The Times, July 14, 2006
Ruins of Cornwall's old mines become new world wonders
By Simon de Bruxelles
RELICS of 2,500 years of mining that litter the Cornish landscape were given World Heritage site status yesterday.The honour ranks the remains alongside
the Taj Mahal, the Great Wall of China and the Pyramids at Giza.
The decision was made at a meeting of Unesco, the United Nations Educational, Scientific and Cultural Organisation, in Vilnius, Lithunania.
Heritage status was granted to ten areas of Cornwall and West Devon, where deep mining began in pre-Roman times when Phoenician traders sailed north to
buy tin. They include areas of the Tamar Valley near Tavistock, where the world’s largest copper and arsenic mines prospered 200 years ago. Not only the mines,
but also some of the infrastructure, including villages that housed the miners, are named.
The mines join other World Heritage sites in Britain, such as Stonehenge, Bath and the Jurassic coast of Dorset.
Adam Paynter, chairman of the Cornwall and West Devon Mining Landscape World Heritage Site Partnership, which led the bid for heritage status, said: “This is
fantastic news.

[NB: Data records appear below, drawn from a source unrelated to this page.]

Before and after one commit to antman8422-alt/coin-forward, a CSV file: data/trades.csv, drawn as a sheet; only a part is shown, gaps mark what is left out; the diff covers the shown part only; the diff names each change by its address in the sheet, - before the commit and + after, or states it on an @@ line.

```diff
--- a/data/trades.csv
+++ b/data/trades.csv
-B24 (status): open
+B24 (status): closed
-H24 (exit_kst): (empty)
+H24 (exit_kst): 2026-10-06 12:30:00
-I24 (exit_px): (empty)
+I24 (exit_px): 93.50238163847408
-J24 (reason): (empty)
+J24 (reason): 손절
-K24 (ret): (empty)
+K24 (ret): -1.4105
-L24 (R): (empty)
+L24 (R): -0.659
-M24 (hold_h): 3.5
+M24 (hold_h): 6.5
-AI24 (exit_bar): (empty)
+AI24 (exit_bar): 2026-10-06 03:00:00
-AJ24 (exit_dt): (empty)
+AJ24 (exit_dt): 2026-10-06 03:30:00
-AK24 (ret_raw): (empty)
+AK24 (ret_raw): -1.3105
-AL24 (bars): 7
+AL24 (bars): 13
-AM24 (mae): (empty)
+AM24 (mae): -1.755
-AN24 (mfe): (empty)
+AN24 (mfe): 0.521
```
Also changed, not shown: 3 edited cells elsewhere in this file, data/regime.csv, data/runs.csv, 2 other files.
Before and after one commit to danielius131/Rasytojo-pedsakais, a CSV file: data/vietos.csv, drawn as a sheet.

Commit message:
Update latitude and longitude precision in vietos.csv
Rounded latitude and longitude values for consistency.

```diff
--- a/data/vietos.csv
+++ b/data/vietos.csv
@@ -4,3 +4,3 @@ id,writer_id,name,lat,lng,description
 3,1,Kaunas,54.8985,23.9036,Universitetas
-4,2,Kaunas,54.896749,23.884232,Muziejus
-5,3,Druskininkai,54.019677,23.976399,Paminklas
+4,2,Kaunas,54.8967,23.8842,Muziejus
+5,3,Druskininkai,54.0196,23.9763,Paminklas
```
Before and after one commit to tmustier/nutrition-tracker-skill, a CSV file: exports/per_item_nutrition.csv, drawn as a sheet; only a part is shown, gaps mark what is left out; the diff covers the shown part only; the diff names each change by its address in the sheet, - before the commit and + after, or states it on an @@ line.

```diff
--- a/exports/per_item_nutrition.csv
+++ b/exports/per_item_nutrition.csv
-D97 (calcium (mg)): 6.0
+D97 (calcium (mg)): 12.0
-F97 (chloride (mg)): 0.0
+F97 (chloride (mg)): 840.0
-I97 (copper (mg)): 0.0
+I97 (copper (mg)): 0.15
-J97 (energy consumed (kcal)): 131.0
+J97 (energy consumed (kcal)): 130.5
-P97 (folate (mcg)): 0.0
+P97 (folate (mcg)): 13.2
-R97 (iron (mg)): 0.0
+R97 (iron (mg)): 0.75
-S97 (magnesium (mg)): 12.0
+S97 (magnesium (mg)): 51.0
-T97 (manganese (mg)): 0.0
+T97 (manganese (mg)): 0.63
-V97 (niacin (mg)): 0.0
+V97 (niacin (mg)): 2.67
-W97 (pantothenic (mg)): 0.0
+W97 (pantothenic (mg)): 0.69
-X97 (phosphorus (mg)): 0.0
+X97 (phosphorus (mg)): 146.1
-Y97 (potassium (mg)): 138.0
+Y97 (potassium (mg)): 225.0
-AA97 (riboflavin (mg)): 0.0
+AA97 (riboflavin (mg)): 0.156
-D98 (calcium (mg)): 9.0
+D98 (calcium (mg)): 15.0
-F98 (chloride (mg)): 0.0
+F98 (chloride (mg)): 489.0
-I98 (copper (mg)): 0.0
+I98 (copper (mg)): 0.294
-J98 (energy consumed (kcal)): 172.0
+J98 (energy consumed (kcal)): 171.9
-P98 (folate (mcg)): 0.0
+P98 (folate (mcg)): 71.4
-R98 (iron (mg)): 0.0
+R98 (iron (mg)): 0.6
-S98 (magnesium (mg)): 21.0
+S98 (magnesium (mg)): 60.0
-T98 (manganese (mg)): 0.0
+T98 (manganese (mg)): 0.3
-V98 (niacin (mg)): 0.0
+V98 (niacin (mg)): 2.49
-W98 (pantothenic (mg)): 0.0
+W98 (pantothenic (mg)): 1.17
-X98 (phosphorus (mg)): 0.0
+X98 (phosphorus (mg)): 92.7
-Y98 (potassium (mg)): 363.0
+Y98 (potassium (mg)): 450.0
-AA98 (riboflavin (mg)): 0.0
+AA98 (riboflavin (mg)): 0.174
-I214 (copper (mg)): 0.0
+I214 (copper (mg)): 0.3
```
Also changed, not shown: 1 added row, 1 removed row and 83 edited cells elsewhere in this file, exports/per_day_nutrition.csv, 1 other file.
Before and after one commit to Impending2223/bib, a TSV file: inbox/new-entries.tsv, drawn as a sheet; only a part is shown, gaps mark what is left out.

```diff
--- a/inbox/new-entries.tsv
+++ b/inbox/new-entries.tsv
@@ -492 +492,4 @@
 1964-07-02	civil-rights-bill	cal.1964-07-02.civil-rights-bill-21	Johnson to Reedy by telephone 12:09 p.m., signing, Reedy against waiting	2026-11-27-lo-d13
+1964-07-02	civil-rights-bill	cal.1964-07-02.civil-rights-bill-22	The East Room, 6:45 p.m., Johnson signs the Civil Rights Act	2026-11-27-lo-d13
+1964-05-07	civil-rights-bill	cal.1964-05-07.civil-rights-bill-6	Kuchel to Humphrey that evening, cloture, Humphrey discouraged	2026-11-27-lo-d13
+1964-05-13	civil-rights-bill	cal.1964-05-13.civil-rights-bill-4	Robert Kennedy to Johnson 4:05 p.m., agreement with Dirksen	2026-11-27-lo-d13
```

The Cornwall and West Devon mining landscape now officially belongs to the world and we are the custodians charged with ensuring that our heritage is preserved for the enjoyment of future generations.
“We should all be amazingly proud that Unesco has recognised the important role Cornwall and West Devon’s mining history has to play.”
Nick Johnson, World Heritage site bid manager, said the that cultural identity of Cornwall and West Devon was transformed by mining during the 18th and 19th centuries. “For a time the region was the world’s greatest producer of tin and copper and provided the essential raw materials for industrialisation of the world,” he said.
“This took on global significance as a result of the mass migration of miners overseas, where 175 locations have known Cornish mining connections.” They include America, Australia, Mexico and Spain. In many places their legacy lives on in place names and traditions.
Stephen Gill, from West Devon council, said: “This puts us on the world map as a place of international significance. Along with bringing a sense of pride to the community, the economic benefits will be huge. It marks the way in which our mining culture was transported around the world, which is why they have pasty shops in Mexico and play rugby in Australia and South Africa.”
· The World Heritage Convention was adopted by Unesco in 1972
· Since then 800 sites have been given special protected status, including 628 cultural and 160 natural sites in 137 countries
· Other sites chosen at the meeting in Vilnius included ancient irrigation systems in Oman, the fortified city of Harar Jugol in Ethiopia, and the palaces of Genoa in Italy
· There are 26 protected sites in the UK, including the Tower of London, Kew Gardens, the city of Bath and the Giant’s Causeway.
· Other protected sites include the Serengeti plain in East Africa, the Pyramids, the Great Barrier Reef and the Baroque cathedrals of Latin America
· Inclusion on the World Heritage list makes a country eligible for financial assistance from Unesco and training to help to protect and manage sites [